__ACTIVITY__: Return every line in the entries below where the word "home" shows up.
........
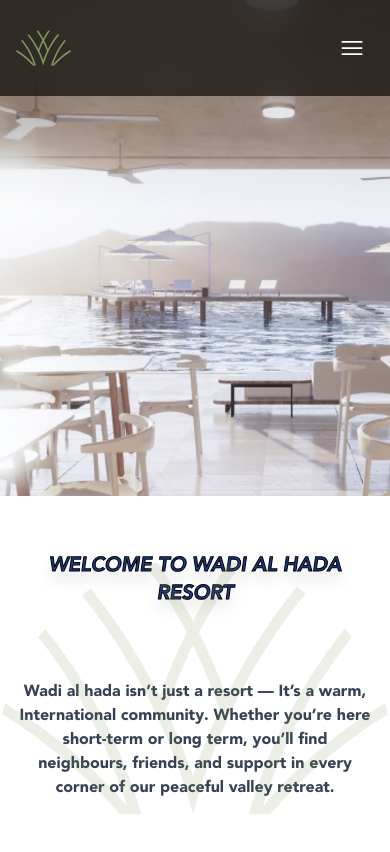
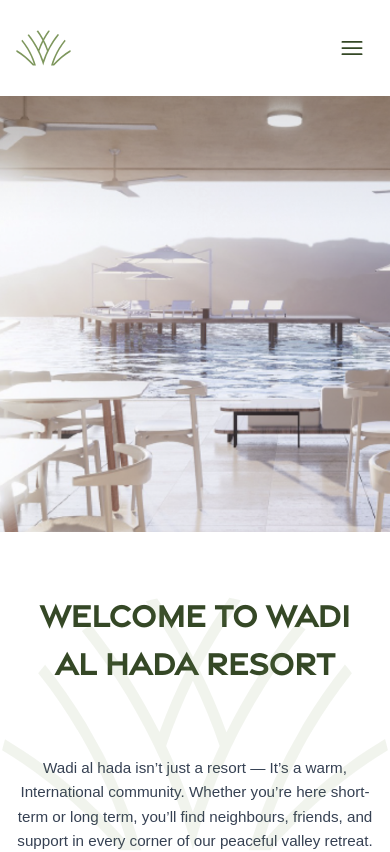
Before and after one commit to Axolotlbyte/alhada, a Next.js app: page / in a window 390 px wide. Shown: the top 852 px of the page. Built offline with nearby package versions, Linux system fonts and the light colour scheme.

Commit message:
layout, fonts, sizes

```diff
--- a/app/about/page.js
+++ b/app/about/page.js
@@ -1,3 +1,8 @@
+const { default: Header } = require("@/components/Header");
+
 const about = () => {
-  return <div></div>;
+  return <div>
+    <Header />
+    <div className="h-screen w-full"></div>
+  </div>;
 };
--- a/app/globals.css
+++ b/app/globals.css
@@ -1,4 +1,87 @@
 @import "tailwindcss";
+
+@font-face {
+  font-family: "Gravesend";
+  src: url("/fonts/gravesend/Gravesend_Sans_Medium.otf") format("opentype");
+  font-weight: normal;
+  font-style: normal;
+}
+
+@font-face {
+  font-family: "Avenir";
+  src: url("/fonts/avenir/AvenirLTProBlack.otf") format("opentype");
+  font-weight: normal;
+  font-style: normal;
+}
+
+:root {
+  --font-h1: clamp(2rem, 4vw + 1rem, 3rem); /* Hero heading */
+  --font-h2: clamp(1.75rem, 3vw + 0.5rem, 2.5rem); /* Section heading */
+  --font-h3: clamp(1.5rem, 2.5vw + 0.5rem, 2rem); /* Subheading */
+  --font-h4: clamp(1.25rem, 2vw + 0.25rem, 1.75rem); /* Minor heading */
+  --font-h5: clamp(1.125rem, 1.5vw + 0.25rem, 1.5rem);
+  --font-body-lg: clamp(
+    1.125rem,
+    1.5vw + 0.25rem,
+    1.25rem
+  ); /* Large paragraph */
+  --font-body: clamp(0.95rem, 1vw + 0.25rem, 1.125rem); /* Standard paragraph */
+  --font-small: clamp(0.825rem, 0.75vw + 0.2rem, 0.95rem); /* Notes, captions */
+}
+
+body {
+  font-family: "Avenir", sans-serif;
+}
+
+h1,
+h2,
+h3,
+h4,
+h5,
+h6 {
+  font-family: "Gravesend", serif;
+}
+
+h1 {
+  font-size: var(--font-h1);
+  font-weight: 700;
+  color: #354826;
+}
+
+h2 {
+  font-size: var(--font-h2);
+  font-weight: 600;
+  color: #354826;
+}
+
+h3 {
+  font-size: var(--font-h3);
+  font-weight: 600;
+  color: #354826;
+}
+
+h4 {
+  font-size: var(--font-h4);
+  font-weight: 500;
+  color: #354826;
+}
+
+h5 {
+  font-size: var(--font-h5);
+  font-weight: 500;
+  line-height: 1.4;
+  color: #354826;
+}
+
+p {
+  font-size: var(--font-body);
+  line-height: 1.6;
+}
+
+.small-text {
+  font-size: var(--font-small);
+  color: #666;
+}
 
 @theme {
   --color-primary: #d4aa00;
@@ -15,13 +98,13 @@
   --font-sans: var(--font-geist-sans);
   --font-mono: var(--font-geist-mono);
 }
-
+/*
 @media (prefers-color-scheme: dark) {
   :root {
     --background: #0a0a0a;
     --foreground: #ededed;
   }
-}
+} */
 
 body {
   background: var(--background);
--- a/app/layout.js
+++ b/app/layout.js
@@ -6,66 +6,66 @@
 import Header from "@/components/Header";
 import localFont from "next/font/local";
 
-const avenir = localFont({
-  src: [
-    {
-      path: "../public/fonts/AvenirLTProBlack.otf",
-      weight: "400",
-      style: "normal",
-    },
-    {
-      path: "../public/fonts/AvenirLTProBlackOblique.otf",
-      weight: "400",
-      style: "italic",
-    },
-    {
-      path: "../public/fonts/AvenirLTProHeavy.otf",
-      weight: "700",
-      style: "normal",
-    },
-    {
-      path: "../public/fonts/AvenirLTProHeavyOblique.otf",
-      weight: "700",
-      style: "normal",
-    },
-  ],
-});
+// const avenir = localFont({
+//   src: [
+//     {
+//       path: "../public/fonts/AvenirLTProBlack.otf",
+//       weight: "400",
+//       style: "normal",
+//     },
+//     {
+//       path: "../public/fonts/AvenirLTProBlackOblique.otf",
+//       weight: "400",
+//       style: "italic",
+//     },
+//     {
+//       path: "../public/fonts/AvenirLTProHeavy.otf",
+//       weight: "700",
+//       style: "normal",
+//     },
+//     {
+//       path: "../public/fonts/AvenirLTProHeavyOblique.otf",
+//       weight: "700",
+//       style: "normal",
+//     },
+//   ],
+// });
 
-const gravesend = localFont({
-  src: [
-    {
-      path: "../public/fonts/gravesend/Gravesend_Sans_Medium.otf",
-      weight: "400",
-      style: "light",
-    },
-    {
-      path: "../public/fonts/gravesend/Gravesend_Sans_Medium.otf",
-      weight: "500",
-      style: "normal",
-    },
-    {
-      path: "../public/fonts/gravesend/Gravesend_Sans_Bold.otf",
-      weight: "700",
-      style: "bold",
-    },
-  ],
-});
+// const gravesend = localFont({
+//   src: [
+//     {
+//       path: "../public/fonts/gravesend/Gravesend_Sans_Medium.otf",
+//       weight: "400",
+//       style: "light",
+//     },
+//     {
+//       path: "../public/fonts/gravesend/Gravesend_Sans_Medium.otf",
+//       weight: "500",
+//       style: "normal",
+//     },
+//     {
+//       path: "../public/fonts/gravesend/Gravesend_Sans_Bold.otf",
+//       weight: "700",
+//       style: "bold",
+//     },
+//   ],
+// });
 
-const outfit = Outfit({
-  variable: "--font-outfit",
-  subsets: ["latin"],
-});
+// const outfit = Outfit({
+//   variable: "--font-outfit",
+//   subsets: ["latin"],
+// });
 
 export const metadata = {
   title: "Wadi Al Hada Resort",
-  description: "Generated by create next app",
+  description: "Luxury 5 star resort in Riyadh, Saudi Arabia",
 };
 
 export default function RootLayout({ children }) {
   return (
     <html lang="en">
       <body
-        className={`${avenir.className} antialiased bg-white text-black w-full`}
+        className={` antialiased bg-white text-black w-full`}
       >
         {/* <Header /> */}
         {children}
--- a/components/Header.jsx
+++ b/components/Header.jsx
@@ -11,8 +11,8 @@
         " transition-all duration-500 ease-in-out min-h-24 z-[10000] top-0 left-0 w-full py-4" +
         (isOpen ? " h-80 overflow-hidden" : " h-24") +
         (home
-          ? " bg-black/65 backdrop-blur-lg fixed text-white"
-          : " text-black border-b")
+          ? " bg-white backdrop-blur-lg fixed text-[#354826]"
+          : " text-[#354826] border-b")
       }
     >
       <div className="w-11/12 mx-auto flex">
@@ -24,9 +24,9 @@
             height={90}
             className=" w-16 h-16 inline-block"
           />
-          <span className="text-2xl hidden md:block text-nowrap font-bold leading-relaxed ">
+          <h4 className="text-2xl select-none hidden md:block text-nowrap font-bold leading-relaxed ">
             WADI AL HADA RESORT
-          </span>
+          </h4>
         </div>
 
         <div className="w-full flex items-center justify-end md:hidden">
@@ -86,7 +86,7 @@
               <li className="hover:scale-110 transition-transform duration-300">
                 <a
                   href="#contact"
-                  className="hover:text-black hover:bg-white border border-white p-2 px-4"
+                  className="hover:text-black hover:bg-white border border-black p-2 px-4"
                 >
                   Contact
                 </a>
@@ -98,16 +98,16 @@
 
       {isOpen ? (
         <>
-          <div className="h-14 mt-2 flex items-center justify-center border-b w-full bg-black/50">
+          <div className="h-14 mt-2 flex items-center justify-center border-b w-full bg-white">
             About
           </div>
-          <div className="h-14 flex items-center justify-center w-full border-b bg-black/50">
+          <div className="h-14 flex items-center justify-center w-full border-b bg-white">
             Dining
           </div>
-          <div className="h-14 flex items-center justify-center w-full border-b bg-black/50">
+          <div className="h-14 flex items-center justify-center w-full border-b bg-white">
             Events
           </div>
-          <div className="h-14 flex items-center justify-center w-full border-b bg-black/50">
+          <div className="h-14 flex items-center justify-center w-full border-b bg-white">
             Contact
           </div>{" "}
         </>
--- a/components/home/Housing.jsx
+++ b/components/home/Housing.jsx
@@ -14,7 +14,7 @@
         />
       </div>
       <div className="text-left flex flex-col gap-6 py-4">
-        <h2 className="text-xl">{title}</h2>
+        <h4 className="text-xl">{title}</h4>
         <p className="">
           A private, spacious home with elegant architecture, lush gardens, and
           premium amenities—perfect for luxurious family living and entertaining
@@ -38,10 +38,8 @@
 
       {/* title */}
       <div className="w-full text-center py-8">
-        <div className="w-11/12 max-w-3xl mx-auto text-center">
-          <h1 className="text-xl md:text-3xl font-bold text-black mb-4">
-            Wadi Al Hada Residences
-          </h1>
+        <div className="w-11/12 mx-auto text-center">
+          <h2 className="font-bold text-black mb-4">Wadi Al Hada Residences</h2>
           <p className="text- text-[1rem] md:text-xl text-gray-800">
             A refined sanctuary where modern luxury meets timeless comfort
           </p>
--- a/components/home/Services.jsx
+++ b/components/home/Services.jsx
@@ -19,8 +19,8 @@
         />
       </div>
       <div className="text-left text-black flex flex-col gap-4 w-full">
-        <h2 className="text-4xl text-black font-bold">{title ? title : ""}</h2>
-        <p className="text-lg text-black">{desc ? desc : ""}</p>
+        <h4 className="text-black font-bold">{title ? title : ""}</h4>
+        <p className="text-black">{desc ? desc : ""}</p>
       </div>
     </div>
   );
@@ -59,9 +59,9 @@
     <section id={"services"} className="py-13 flex flex-col gap-4">
       <Break />
       <div className="w-11/12 flex flex-col gap-12 mx-auto text-left">
-        <h1 className="text-5xl pb-8 font-bold text-black text-center">
+        <h2 className="pb-8 font-bold text-black text-center">
           On-site services
-        </h1>
+        </h2>
         {data.map(({ img, title, desc }, index) => (
           <ServiceCard
             reverse={index % 2 !== 0}
--- a/components/home/Village.jsx
+++ b/components/home/Village.jsx
@@ -24,7 +24,7 @@
 
       <div className="w-full h-full flex text-black text-center px-4 justify-center items-center">
         <div className="flex flex-col items-center justify-center gap-4">
-          <h2 className="text-2xl font-bold text-black">Luxurious Pools</h2>
+          <h3 className="font-bold text-black">Luxurious Pools</h3>
           <p className="w-4/5 text-center text-black">
             Step into calm and comfort with our beautifully designed pools.
             Surrounded by greenery and soft lighting, each space invites you to
@@ -47,7 +47,7 @@
       className="w-full flex flex-col text-black bg-lime-100 py-8 items-center justify-center text-center"
     >
       <div className="flex flex-col gap-4">
-        <h2 className="text-4xl font-bold text-black">Wellness Retreat</h2>
+        <h3 className="font-bold text-black">Wellness Retreat</h3>
         <p className="text-black">
           Find your balance with calming spaces designed to restore body and
           mind.
@@ -101,10 +101,8 @@
       <Break />
       <div className="w-full text-center py-16">
         <div className="w-11/12 max-w-3xl mx-auto text-center">
-          <h1 className="text-xl md:text-3xl font-bold text-black mb-4">
-            The Village Amenities
-          </h1>
-          <p className="text-lg md:text-xl text-gray-800">
+          <h2 className="font-bold text-black mb-4">The Village Amenities</h2>
+          <p className=" text-gray-800">
             A refined sanctuary where modern luxury meets timeless comfort
           </p>
         </div>
--- a/components/home/Welcome.jsx
+++ b/components/home/Welcome.jsx
@@ -13,18 +13,18 @@
         />
       </div> */}
       <div className="w-11/12 z-10 flex text-center flex-col py-8 md:py-16 gap-6 md:gap-8 mx-auto">
-        <h1 className="w-full text-blue-900 drop-shadow-xl text-stroke py-6 md:py-8 font-bold text-xl md:text-3xl">
+        <h1 className="w-full text-[#354826] py-6 md:py-8 font-bold ">
           WELCOME TO WADI AL HADA RESORT
         </h1>
 
-        <p className=" text- md:text-lg py-6 md:py-8 text-gray-700">
+        <p className="py-6 md:py-8 text-gray-700">
           Wadi al hada isn’t just a resort — It’s a warm, International
           community. Whether you’re here short-term or long term, you’ll find
           neighbours, friends, and support in every corner of our peaceful
           valley retreat.
         </p>
       </div>
-      <div className="absolute inset-0 w-full opacity-15 top-0 -z-0 h-96 md:h-[600px]">
+      <div className="absolute inset-0 w-full opacity-10 top-0 -z-0 h-96 md:h-[600px]">
         <Image
           src="/logo.svg"
           alt="Welcome Image"
```
Also changed, not shown: components/Footer.jsx (+19 -9 lines), components/home/Contact.jsx (+6 -6 lines), components/home/Hero.jsx (+8 -8 lines), public/fonts/avenir/AvenirLTProBlack.otf (renamed from public/fonts/AvenirLTProBlack.otf).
........
__YOUR SOLUTION__:
         (home
--- a/components/home/Housing.jsx
+++ b/components/home/Housing.jsx
           A private, spacious home with elegant architecture, lush gardens, and
--- a/components/home/Services.jsx
+++ b/components/home/Services.jsx
--- a/components/home/Village.jsx
+++ b/components/home/Village.jsx
--- a/components/home/Welcome.jsx
+++ b/components/home/Welcome.jsx
Also changed, not shown: components/Footer.jsx (+19 -9 lines), components/home/Contact.jsx (+6 -6 lines), components/home/Hero.jsx (+8 -8 lines), public/fonts/avenir/AvenirLTProBlack.otf (renamed from public/fonts/AvenirLTProBlack.otf).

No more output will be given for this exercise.